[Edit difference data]
● ● ●
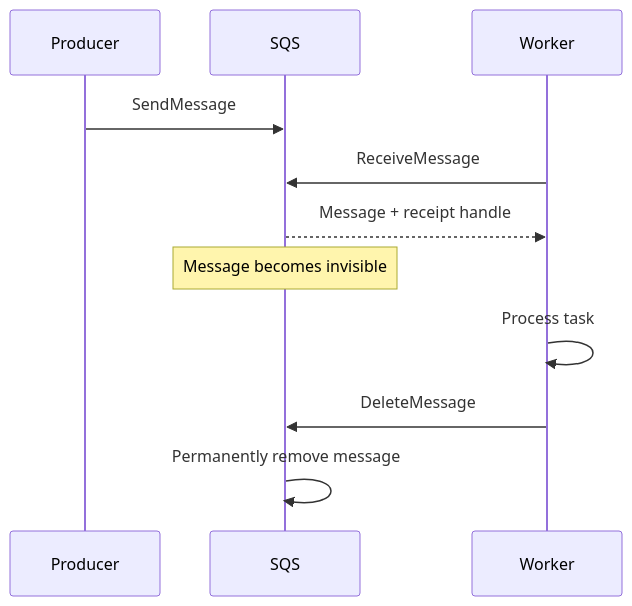
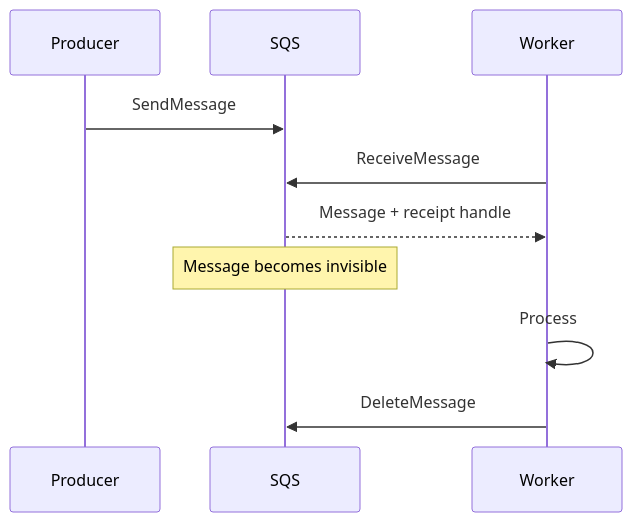
Diagram 12 of 16 in src/content/task-processing/message-brokers-redis-rabbitmq-sqs.md (AvadhBhalodiya/Interview-Preparation), drawn with Mermaid before and after one commit. The commit also changed other lines of this file and 80 other files, not shown here.

````diff
--- a/src/content/task-processing/message-brokers-redis-rabbitmq-sqs.md
+++ b/src/content/task-processing/message-brokers-redis-rabbitmq-sqs.md
@@ -1028,14 +474,13 @@
 ```mermaid
 sequenceDiagram
     participant P as Producer
     participant Q as SQS
     participant W as Worker
 
     P->>Q: SendMessage
     W->>Q: ReceiveMessage
     Q-->>W: Message + receipt handle
     Note over Q: Message becomes invisible
-    W->>W: Process task
+    W->>W: Process
     W->>Q: DeleteMessage
-    Q->>Q: Permanently remove message
 ```
````
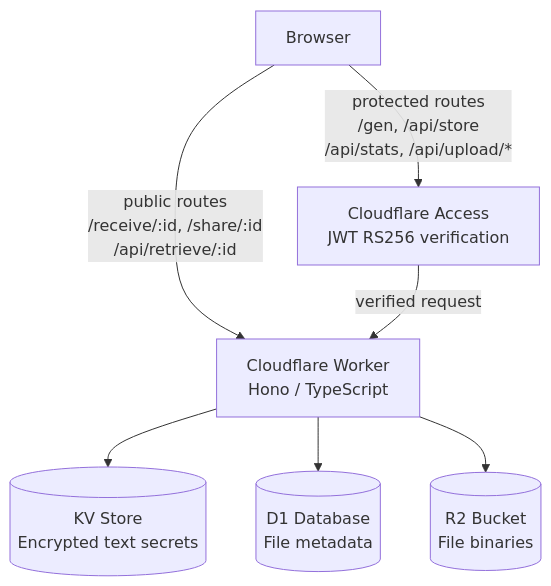
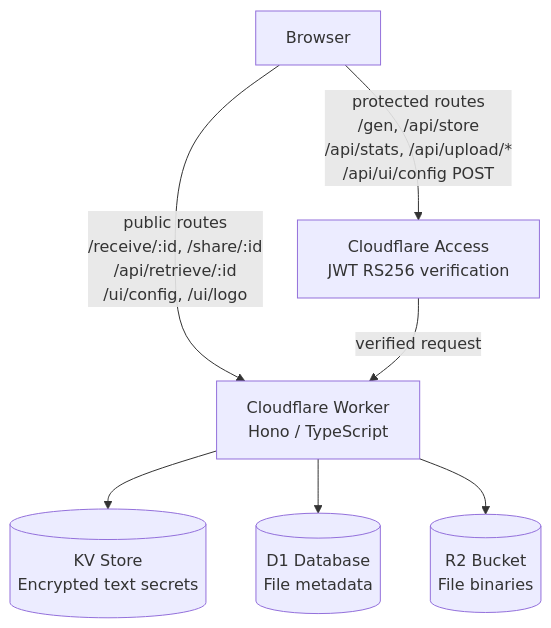
One commit to maciekaz/Edge-Secrets changed the fourth of 4 diagrams in README.md. Above: the diagram before and after it, drawn with Mermaid. The commit also changed other lines of this file and 4 other files, not shown here.

````diff
--- a/README.md
+++ b/README.md
@@ -102,11 +114,11 @@
 ```mermaid
 flowchart TD
-    Browser -->|protected routes\n/gen, /api/store\n/api/stats, /api/upload/*| CFA[Cloudflare Access\nJWT RS256 verification]
-    Browser -->|public routes\n/receive/:id, /share/:id\n/api/retrieve/:id| Worker
+    Browser -->|protected routes\n/gen, /api/store\n/api/stats, /api/upload/*\n/api/ui/config POST| CFA[Cloudflare Access\nJWT RS256 verification]
+    Browser -->|public routes\n/receive/:id, /share/:id\n/api/retrieve/:id\n/ui/config, /ui/logo| Worker
 
     CFA -->|verified request| Worker[Cloudflare Worker\nHono / TypeScript]
 
     Worker --> KV[(KV Store\nEncrypted text secrets)]
     Worker --> D1[(D1 Database\nFile metadata)]
     Worker --> R2[(R2 Bucket\nFile binaries)]
 ```
````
● ● ●
__PROBLEM STATEMENT__.
Could you restate every record above word for word, leaving the pictures out?

__SOLUTION FOR THIS TASK__.
Diagram 12 of 16 in src/content/task-processing/message-brokers-redis-rabbitmq-sqs.md (AvadhBhalodiya/Interview-Preparation), drawn with Mermaid before and after one commit. The commit also changed other lines of this file and 80 other files, not shown here.

````diff
--- a/src/content/task-processing/message-brokers-redis-rabbitmq-sqs.md
+++ b/src/content/task-processing/message-brokers-redis-rabbitmq-sqs.md
@@ -1028,14 +474,13 @@
 ```mermaid
 sequenceDiagram
     participant P as Producer
     participant Q as SQS
     participant W as Worker
 
     P->>Q: SendMessage
     W->>Q: ReceiveMessage
     Q-->>W: Message + receipt handle
     Note over Q: Message becomes invisible
-    W->>W: Process task
+    W->>W: Process
     W->>Q: DeleteMessage
-    Q->>Q: Permanently remove message
 ```
````
One commit to maciekaz/Edge-Secrets changed the fourth of 4 diagrams in README.md. Above: the diagram before and after it, drawn with Mermaid. The commit also changed other lines of this file and 4 other files, not shown here.

````diff
--- a/README.md
+++ b/README.md
@@ -102,11 +114,11 @@
 ```mermaid
 flowchart TD
-    Browser -->|protected routes\n/gen, /api/store\n/api/stats, /api/upload/*| CFA[Cloudflare Access\nJWT RS256 verification]
-    Browser -->|public routes\n/receive/:id, /share/:id\n/api/retrieve/:id| Worker
+    Browser -->|protected routes\n/gen, /api/store\n/api/stats, /api/upload/*\n/api/ui/config POST| CFA[Cloudflare Access\nJWT RS256 verification]
+    Browser -->|public routes\n/receive/:id, /share/:id\n/api/retrieve/:id\n/ui/config, /ui/logo| Worker
 
     CFA -->|verified request| Worker[Cloudflare Worker\nHono / TypeScript]
 
     Worker --> KV[(KV Store\nEncrypted text secrets)]
     Worker --> D1[(D1 Database\nFile metadata)]
     Worker --> R2[(R2 Bucket\nFile binaries)]
 ```
````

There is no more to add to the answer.